Records from a data source:
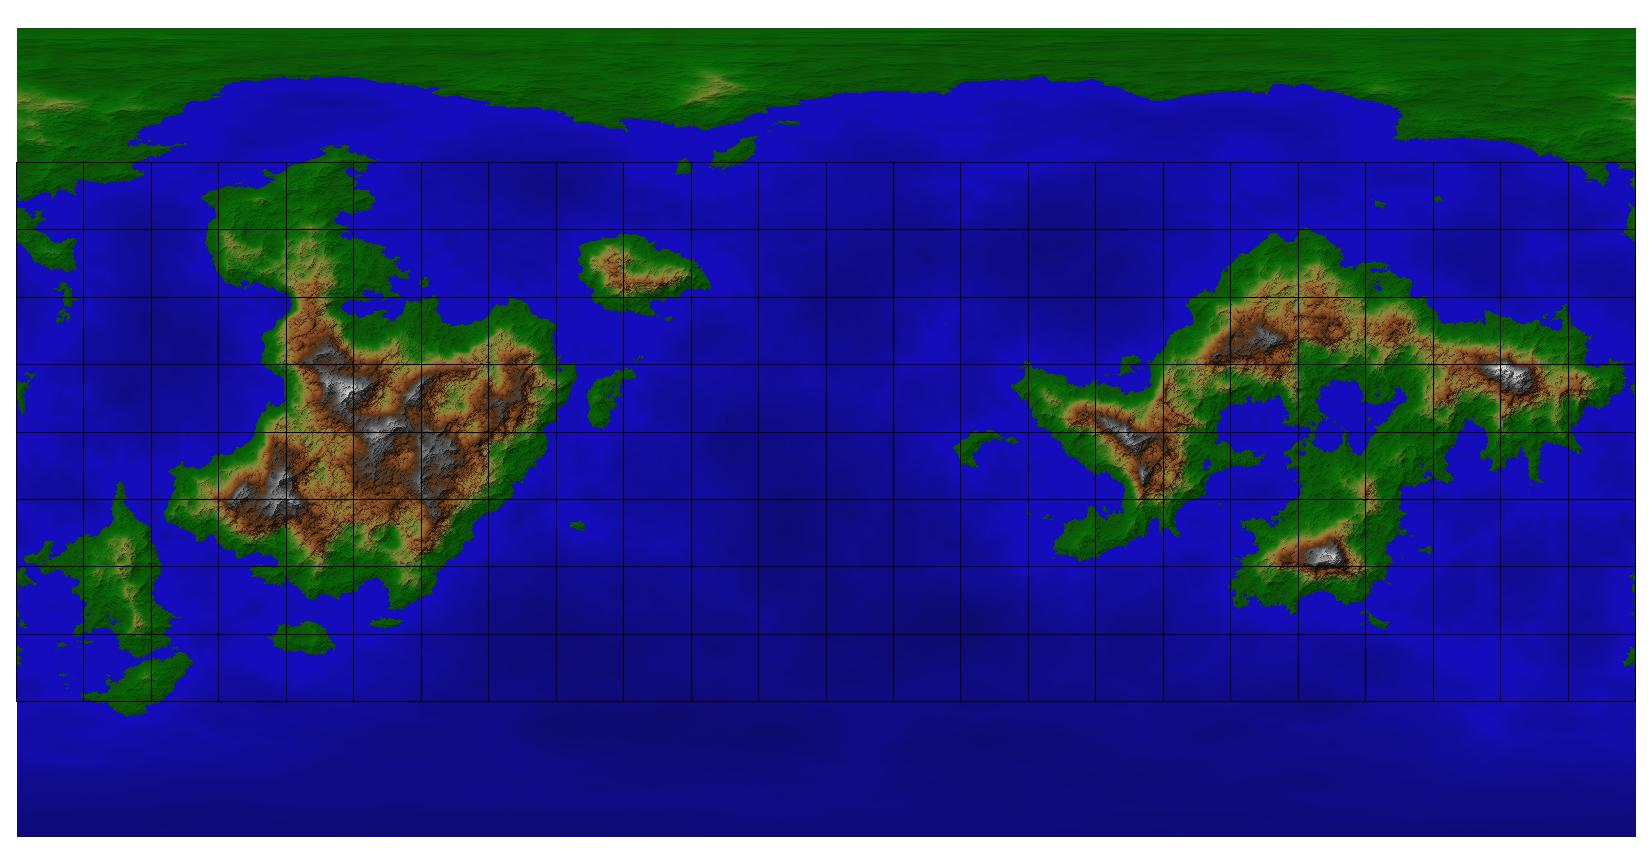
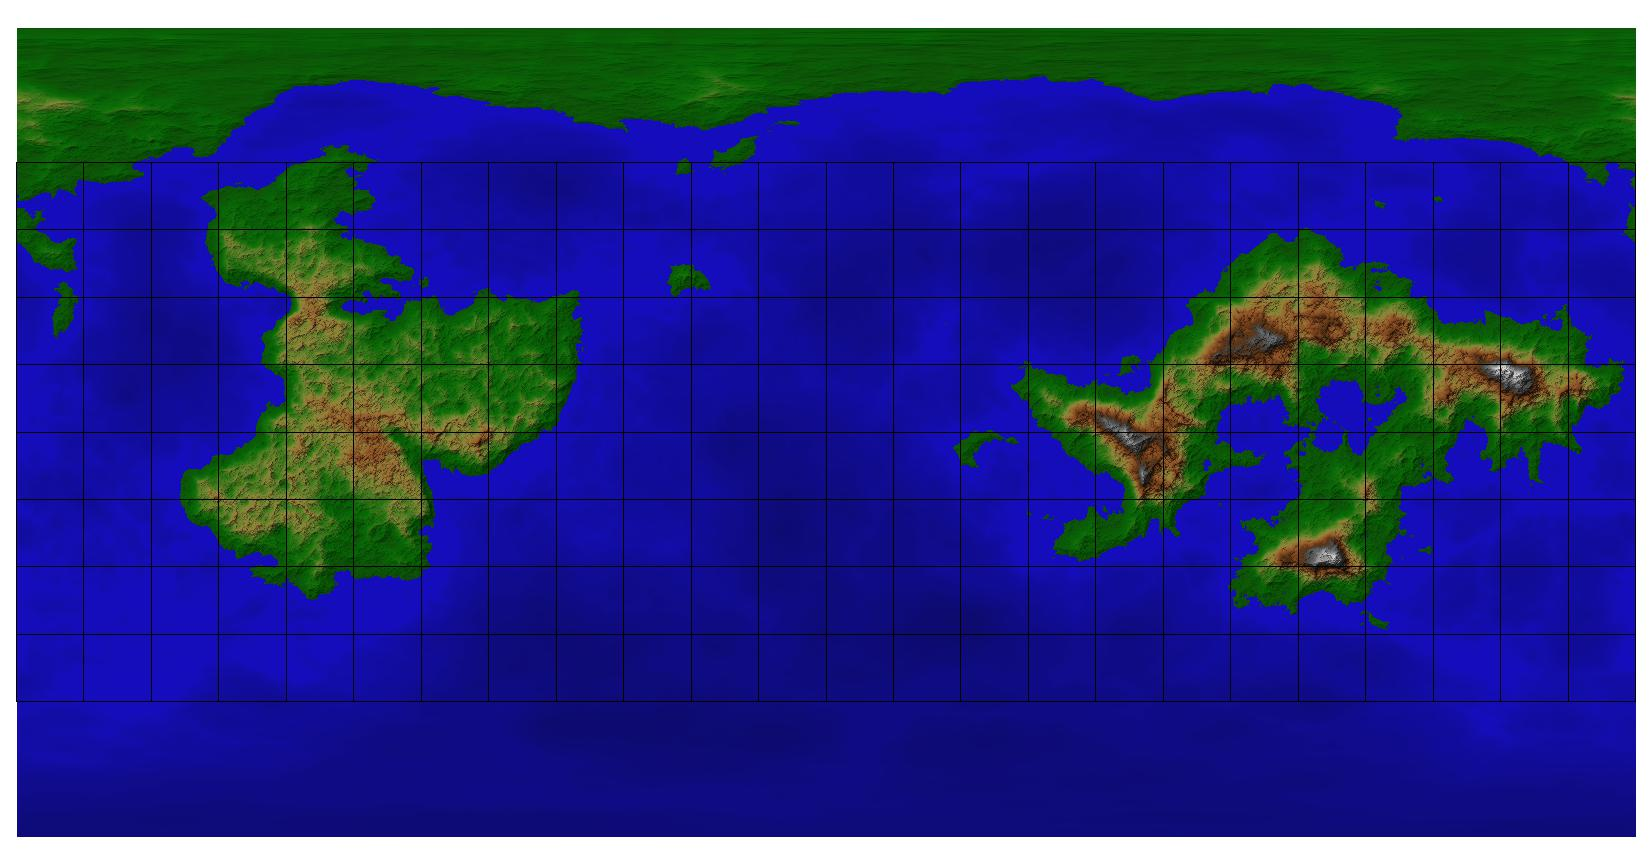
west side continent mountain removal, shore edits

diff --git a/Readme.md b/Readme.md
@@ -32,3 +32,5 @@ Before I start editing the continents, I need a guide to help me get a sense of 
 Right now, the continents are huge and clearly just a fractal generated mess. Based on what I know from looking at our own planet, the big blobs of mountains in the center of the land masses is just all wrong. (I make no claims of geological or planetary epertise, I only know what looks _natural_ to me.) So, I take some time to think about what I want to trim out first and just mark things up in Paint. 
 
 ![Continental Edit Plan](Oct_Map_SketchPlan.jpg)
+
+From there, the idea is to lower, but not really flatten out the bulbous mountains and remove or add terrain as needed. Go slowly and save often. I often find I haven't saved as frequently as I wish I had. The undo buffer only goes so far, and I think that is less far the more detailed the edit size.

→ **EXERCISE**
Restate word for word each line of the data from the one with "diff --git a/Readme.md b/Readme.md" to the last, keeping both ends.

→ **SOLUTION TO THE PROBLEM**
diff --git a/Readme.md b/Readme.md
@@ -32,3 +32,5 @@ Before I start editing the continents, I need a guide to help me get a sense of 
 Right now, the continents are huge and clearly just a fractal generated mess. Based on what I know from looking at our own planet, the big blobs of mountains in the center of the land masses is just all wrong. (I make no claims of geological or planetary epertise, I only know what looks _natural_ to me.) So, I take some time to think about what I want to trim out first and just mark things up in Paint. 
 
 ![Continental Edit Plan](Oct_Map_SketchPlan.jpg)
+
+From there, the idea is to lower, but not really flatten out the bulbous mountains and remove or add terrain as needed. Go slowly and save often. I often find I haven't saved as frequently as I wish I had. The undo buffer only goes so far, and I think that is less far the more detailed the edit size.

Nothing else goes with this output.